Three years after Apple Inc. (NASDAQ: AAPL) retail chief took over as CEO of J.C. Penney Co. Inc. (NYSE: JCP) and set a course that nearly ruined the company, the century-old retailer is back. Under CEO Myron E. (Mike) Ullman III, who Johnson replaced, J.C. Penney showed that its prospects to remain a major retailer have returned. Ullman was brought back when it was clear that J.C. Penney’s prospects had turned so bleak that some financial analysts believed it would go bankrupt.
Shares moved higher by as much as 25% after J.C. Penney released quarterly earnings. The company announced:

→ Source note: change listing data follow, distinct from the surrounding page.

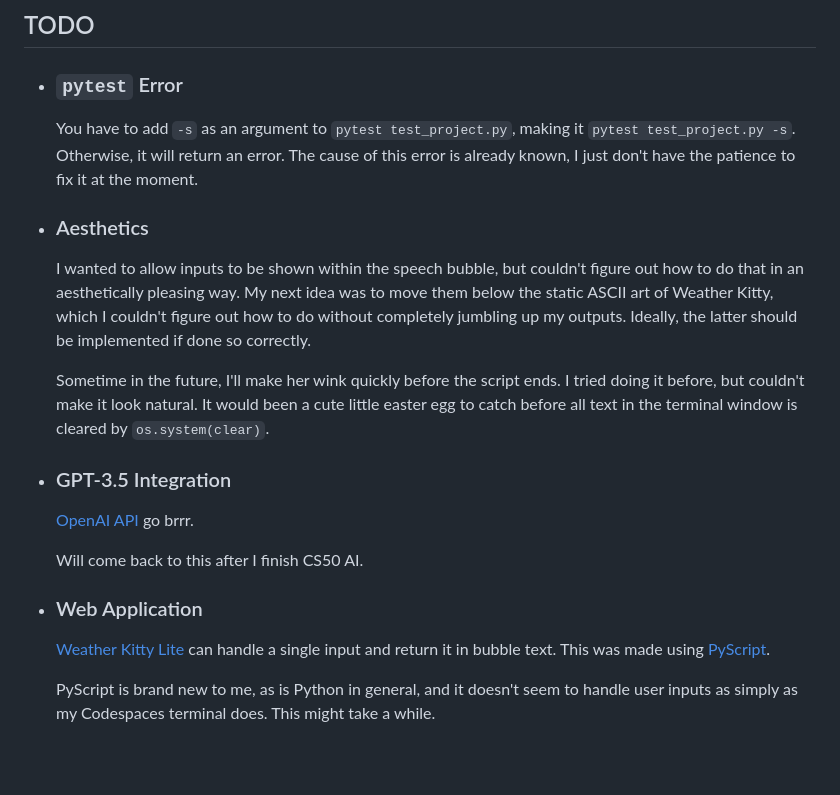
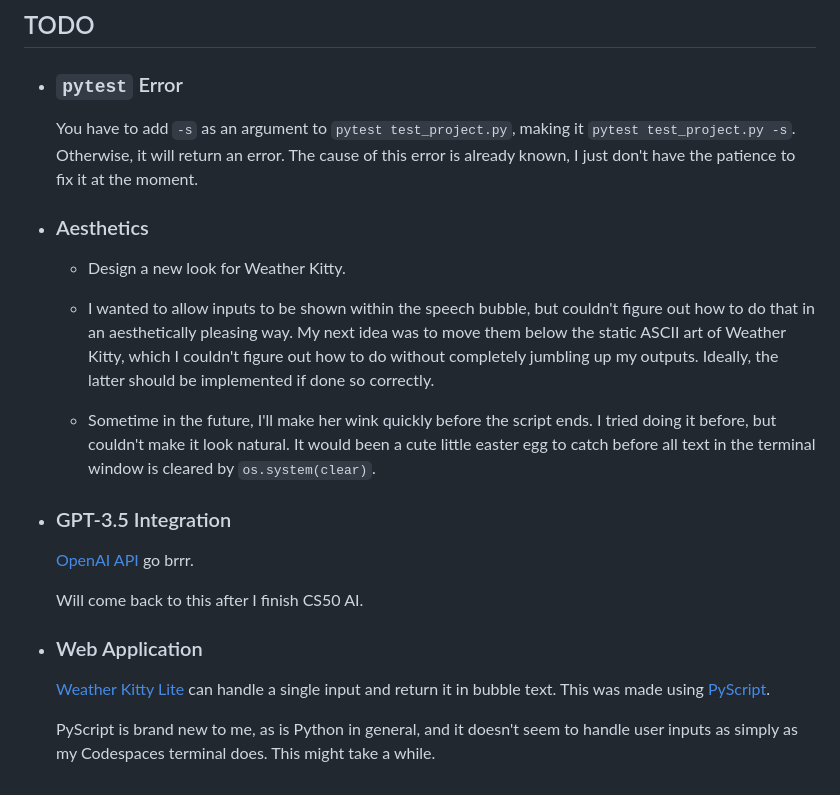
Before and after one commit to jaim1n/Weather-Kitty, a Markdown page: README.md, the part around one of its changes. Drawn GitHub-style; blank space fills up the shorter version.

```diff
--- a/README.md
+++ b/README.md
@@ -34,11 +34,13 @@ While this specific use isn't mentioned, I'd rather play it safe.
   The cause of this error is already known, I just don't have the patience to fix it at the moment.
 
 - ### Aesthetics
-  I wanted to allow inputs to be shown within the speech bubble, but couldn't figure out how to do that in an aesthetically pleasing way.
+  - Design a new look for Weather Kitty.
+
+  - I wanted to allow inputs to be shown within the speech bubble, but couldn't figure out how to do that in an aesthetically pleasing way.
   My next idea was to move them below the static ASCII art of Weather Kitty, which I couldn't figure out how to do without completely jumbling up my outputs.
   Ideally, the latter should be implemented if done so correctly.
 
-  Sometime in the future, I'll make her wink quickly before the script ends. I tried doing it before, but couldn't make it look natural.
+  - Sometime in the future, I'll make her wink quickly before the script ends. I tried doing it before, but couldn't make it look natural.
   It would been a cute little easter egg to catch before all text in the terminal window is cleared by `os.system(clear)`.
 
 - ### GPT-3.5 Integration
```
Also changed, not shown: other parts of README.md (+1 -1 lines).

For the first quarter, JCPenney reported net sales of $2.80 billion compared to $2.64 billion in the first quarter of 2013. Same store sales increased 6.2% and improved sequentially each month within the quarter. Operating income for the quarter was a loss of $247 million which represents a 49.2 % improvement over last year. For the first quarter, the Company incurred a net loss of $352 million or ($1.15) per share.
Online sales, which are critical to all retailers in the age of Amazon.com Inc.’s (NASDAQ: AMZN) dominance moved 25.7% higher in the quarter
Under Johnson, who altered the layout of J.C. Penney’s stores and also changed the way it offered discounts, same-store sales plunged more than 20% for a year, and revenue dropped as much as 25%. J.C. Penney’s board of directors made the mistake of believing that Apple’s method of driving customers through its doors would work. However, J.C. Penney is hardly a high-end consumer electronics organization. Rather, it caters to middle-class shoppers who shop by price as much as by product.
As J.C. Penney’s sales fell, its cash balance began to disappear. In April 2013, Goldman Sachs Group Inc. (NYSE: GS) threw J.C. Penney a lifeline in the form of a $1.75 billion loan. A few months later, J.C. Penney bolstered its balance sheet again by selling $932 million worth of shares.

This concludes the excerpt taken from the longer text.